Exercise aim
Whatever appears in the data below, copy it exactly.

Excerpted records
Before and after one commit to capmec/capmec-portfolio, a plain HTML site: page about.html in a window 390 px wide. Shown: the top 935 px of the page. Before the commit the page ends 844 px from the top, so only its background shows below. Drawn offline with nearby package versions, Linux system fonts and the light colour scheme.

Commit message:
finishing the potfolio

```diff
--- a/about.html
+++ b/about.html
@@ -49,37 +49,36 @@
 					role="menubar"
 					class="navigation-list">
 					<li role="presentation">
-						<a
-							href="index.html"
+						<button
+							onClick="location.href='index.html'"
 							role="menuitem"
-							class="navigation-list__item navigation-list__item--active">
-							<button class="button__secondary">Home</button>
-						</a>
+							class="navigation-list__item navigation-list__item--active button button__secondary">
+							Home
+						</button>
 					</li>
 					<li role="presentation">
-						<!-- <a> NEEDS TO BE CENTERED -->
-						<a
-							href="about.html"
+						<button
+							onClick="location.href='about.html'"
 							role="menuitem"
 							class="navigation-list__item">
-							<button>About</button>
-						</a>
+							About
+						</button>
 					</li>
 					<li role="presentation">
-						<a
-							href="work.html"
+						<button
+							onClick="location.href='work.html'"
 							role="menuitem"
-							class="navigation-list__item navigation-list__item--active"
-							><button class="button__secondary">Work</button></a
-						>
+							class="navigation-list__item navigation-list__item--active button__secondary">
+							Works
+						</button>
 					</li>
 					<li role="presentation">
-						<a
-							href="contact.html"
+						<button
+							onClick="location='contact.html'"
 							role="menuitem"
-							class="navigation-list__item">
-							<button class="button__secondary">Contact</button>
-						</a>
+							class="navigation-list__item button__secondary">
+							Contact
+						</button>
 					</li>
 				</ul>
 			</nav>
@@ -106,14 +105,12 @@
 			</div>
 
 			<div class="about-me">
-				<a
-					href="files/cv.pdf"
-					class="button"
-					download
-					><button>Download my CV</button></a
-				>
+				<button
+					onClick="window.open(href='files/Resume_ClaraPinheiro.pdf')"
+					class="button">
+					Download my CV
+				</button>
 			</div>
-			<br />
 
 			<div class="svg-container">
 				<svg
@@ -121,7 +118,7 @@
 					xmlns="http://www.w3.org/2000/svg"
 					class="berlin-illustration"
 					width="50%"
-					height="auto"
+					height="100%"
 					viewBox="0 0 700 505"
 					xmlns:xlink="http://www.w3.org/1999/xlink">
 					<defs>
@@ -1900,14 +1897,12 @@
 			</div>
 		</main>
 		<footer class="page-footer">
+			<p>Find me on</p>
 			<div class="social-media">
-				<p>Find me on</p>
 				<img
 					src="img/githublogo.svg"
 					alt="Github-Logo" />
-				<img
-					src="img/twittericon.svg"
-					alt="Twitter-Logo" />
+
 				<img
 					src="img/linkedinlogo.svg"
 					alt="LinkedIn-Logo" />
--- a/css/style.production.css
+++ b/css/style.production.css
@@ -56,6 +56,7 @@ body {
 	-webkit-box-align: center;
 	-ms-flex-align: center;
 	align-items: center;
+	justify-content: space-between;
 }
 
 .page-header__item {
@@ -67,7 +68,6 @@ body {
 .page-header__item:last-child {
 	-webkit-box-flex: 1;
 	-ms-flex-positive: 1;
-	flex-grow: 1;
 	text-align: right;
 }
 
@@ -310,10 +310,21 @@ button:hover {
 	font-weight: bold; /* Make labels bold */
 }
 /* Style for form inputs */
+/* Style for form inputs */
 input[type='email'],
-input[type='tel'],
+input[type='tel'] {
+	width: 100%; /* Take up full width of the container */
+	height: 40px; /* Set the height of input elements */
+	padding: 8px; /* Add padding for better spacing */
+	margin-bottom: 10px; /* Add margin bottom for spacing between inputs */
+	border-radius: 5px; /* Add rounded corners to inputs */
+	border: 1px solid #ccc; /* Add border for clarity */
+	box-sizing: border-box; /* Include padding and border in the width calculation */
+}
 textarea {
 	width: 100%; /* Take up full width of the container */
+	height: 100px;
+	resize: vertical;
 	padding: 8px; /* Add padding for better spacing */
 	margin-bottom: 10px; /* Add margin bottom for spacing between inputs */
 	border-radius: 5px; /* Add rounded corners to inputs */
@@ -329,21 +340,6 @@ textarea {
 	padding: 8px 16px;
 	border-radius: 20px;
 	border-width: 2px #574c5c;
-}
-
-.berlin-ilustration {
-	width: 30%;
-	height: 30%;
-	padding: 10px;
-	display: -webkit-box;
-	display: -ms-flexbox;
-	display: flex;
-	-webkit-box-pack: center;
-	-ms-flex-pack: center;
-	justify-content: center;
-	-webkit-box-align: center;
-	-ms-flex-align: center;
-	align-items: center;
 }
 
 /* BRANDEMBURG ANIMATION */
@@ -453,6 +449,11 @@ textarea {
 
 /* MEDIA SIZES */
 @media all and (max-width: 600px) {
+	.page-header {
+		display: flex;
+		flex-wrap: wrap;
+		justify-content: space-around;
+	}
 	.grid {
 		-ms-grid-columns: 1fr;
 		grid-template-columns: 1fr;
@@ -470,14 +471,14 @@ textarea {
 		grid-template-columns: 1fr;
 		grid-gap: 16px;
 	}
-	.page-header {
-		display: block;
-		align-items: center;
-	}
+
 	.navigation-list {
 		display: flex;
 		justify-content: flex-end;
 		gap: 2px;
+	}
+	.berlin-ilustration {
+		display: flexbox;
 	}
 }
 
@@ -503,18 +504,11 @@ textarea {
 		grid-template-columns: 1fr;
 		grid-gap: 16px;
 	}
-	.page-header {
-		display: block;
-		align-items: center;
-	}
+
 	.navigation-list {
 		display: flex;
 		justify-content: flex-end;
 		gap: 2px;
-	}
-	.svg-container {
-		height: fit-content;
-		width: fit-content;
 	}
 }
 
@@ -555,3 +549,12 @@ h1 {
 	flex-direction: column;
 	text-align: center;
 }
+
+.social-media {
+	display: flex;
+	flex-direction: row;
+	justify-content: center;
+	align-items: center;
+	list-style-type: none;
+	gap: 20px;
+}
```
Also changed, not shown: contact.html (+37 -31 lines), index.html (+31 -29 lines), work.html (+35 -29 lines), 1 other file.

Output below
Before and after one commit to capmec/capmec-portfolio, a plain HTML site: page about.html in a window 390 px wide. Shown: the top 935 px of the page. Before the commit the page ends 844 px from the top, so only its background shows below. Drawn offline with nearby package versions, Linux system fonts and the light colour scheme.

Commit message:
finishing the potfolio

```diff
--- a/about.html
+++ b/about.html
@@ -49,37 +49,36 @@
 					role="menubar"
 					class="navigation-list">
 					<li role="presentation">
-						<a
-							href="index.html"
+						<button
+							onClick="location.href='index.html'"
 							role="menuitem"
-							class="navigation-list__item navigation-list__item--active">
-							<button class="button__secondary">Home</button>
-						</a>
+							class="navigation-list__item navigation-list__item--active button button__secondary">
+							Home
+						</button>
 					</li>
 					<li role="presentation">
-						<!-- <a> NEEDS TO BE CENTERED -->
-						<a
-							href="about.html"
+						<button
+							onClick="location.href='about.html'"
 							role="menuitem"
 							class="navigation-list__item">
-							<button>About</button>
-						</a>
+							About
+						</button>
 					</li>
 					<li role="presentation">
-						<a
-							href="work.html"
+						<button
+							onClick="location.href='work.html'"
 							role="menuitem"
-							class="navigation-list__item navigation-list__item--active"
-							><button class="button__secondary">Work</button></a
-						>
+							class="navigation-list__item navigation-list__item--active button__secondary">
+							Works
+						</button>
 					</li>
 					<li role="presentation">
-						<a
-							href="contact.html"
+						<button
+							onClick="location='contact.html'"
 							role="menuitem"
-							class="navigation-list__item">
-							<button class="button__secondary">Contact</button>
-						</a>
+							class="navigation-list__item button__secondary">
+							Contact
+						</button>
 					</li>
 				</ul>
 			</nav>
@@ -106,14 +105,12 @@
 			</div>
 
 			<div class="about-me">
-				<a
-					href="files/cv.pdf"
-					class="button"
-					download
-					><button>Download my CV</button></a
-				>
+				<button
+					onClick="window.open(href='files/Resume_ClaraPinheiro.pdf')"
+					class="button">
+					Download my CV
+				</button>
 			</div>
-			<br />
 
 			<div class="svg-container">
 				<svg
@@ -121,7 +118,7 @@
 					xmlns="http://www.w3.org/2000/svg"
 					class="berlin-illustration"
 					width="50%"
-					height="auto"
+					height="100%"
 					viewBox="0 0 700 505"
 					xmlns:xlink="http://www.w3.org/1999/xlink">
 					<defs>
@@ -1900,14 +1897,12 @@
 			</div>
 		</main>
 		<footer class="page-footer">
+			<p>Find me on</p>
 			<div class="social-media">
-				<p>Find me on</p>
 				<img
 					src="img/githublogo.svg"
 					alt="Github-Logo" />
-				<img
-					src="img/twittericon.svg"
-					alt="Twitter-Logo" />
+
 				<img
 					src="img/linkedinlogo.svg"
 					alt="LinkedIn-Logo" />
--- a/css/style.production.css
+++ b/css/style.production.css
@@ -56,6 +56,7 @@ body {
 	-webkit-box-align: center;
 	-ms-flex-align: center;
 	align-items: center;
+	justify-content: space-between;
 }
 
 .page-header__item {
@@ -67,7 +68,6 @@ body {
 .page-header__item:last-child {
 	-webkit-box-flex: 1;
 	-ms-flex-positive: 1;
-	flex-grow: 1;
 	text-align: right;
 }
 
@@ -310,10 +310,21 @@ button:hover {
 	font-weight: bold; /* Make labels bold */
 }
 /* Style for form inputs */
+/* Style for form inputs */
 input[type='email'],
-input[type='tel'],
+input[type='tel'] {
+	width: 100%; /* Take up full width of the container */
+	height: 40px; /* Set the height of input elements */
+	padding: 8px; /* Add padding for better spacing */
+	margin-bottom: 10px; /* Add margin bottom for spacing between inputs */
+	border-radius: 5px; /* Add rounded corners to inputs */
+	border: 1px solid #ccc; /* Add border for clarity */
+	box-sizing: border-box; /* Include padding and border in the width calculation */
+}
 textarea {
 	width: 100%; /* Take up full width of the container */
+	height: 100px;
+	resize: vertical;
 	padding: 8px; /* Add padding for better spacing */
 	margin-bottom: 10px; /* Add margin bottom for spacing between inputs */
 	border-radius: 5px; /* Add rounded corners to inputs */
@@ -329,21 +340,6 @@ textarea {
 	padding: 8px 16px;
 	border-radius: 20px;
 	border-width: 2px #574c5c;
-}
-
-.berlin-ilustration {
-	width: 30%;
-	height: 30%;
-	padding: 10px;
-	display: -webkit-box;
-	display: -ms-flexbox;
-	display: flex;
-	-webkit-box-pack: center;
-	-ms-flex-pack: center;
-	justify-content: center;
-	-webkit-box-align: center;
-	-ms-flex-align: center;
-	align-items: center;
 }
 
 /* BRANDEMBURG ANIMATION */
@@ -453,6 +449,11 @@ textarea {
 
 /* MEDIA SIZES */
 @media all and (max-width: 600px) {
+	.page-header {
+		display: flex;
+		flex-wrap: wrap;
+		justify-content: space-around;
+	}
 	.grid {
 		-ms-grid-columns: 1fr;
 		grid-template-columns: 1fr;
@@ -470,14 +471,14 @@ textarea {
 		grid-template-columns: 1fr;
 		grid-gap: 16px;
 	}
-	.page-header {
-		display: block;
-		align-items: center;
-	}
+
 	.navigation-list {
 		display: flex;
 		justify-content: flex-end;
 		gap: 2px;
+	}
+	.berlin-ilustration {
+		display: flexbox;
 	}
 }
 
@@ -503,18 +504,11 @@ textarea {
 		grid-template-columns: 1fr;
 		grid-gap: 16px;
 	}
-	.page-header {
-		display: block;
-		align-items: center;
-	}
+
 	.navigation-list {
 		display: flex;
 		justify-content: flex-end;
 		gap: 2px;
-	}
-	.svg-container {
-		height: fit-content;
-		width: fit-content;
 	}
 }
 
@@ -555,3 +549,12 @@ h1 {
 	flex-direction: column;
 	text-align: center;
 }
+
+.social-media {
+	display: flex;
+	flex-direction: row;
+	justify-content: center;
+	align-items: center;
+	list-style-type: none;
+	gap: 20px;
+}
```
Also changed, not shown: contact.html (+37 -31 lines), index.html (+31 -29 lines), work.html (+35 -29 lines), 1 other file.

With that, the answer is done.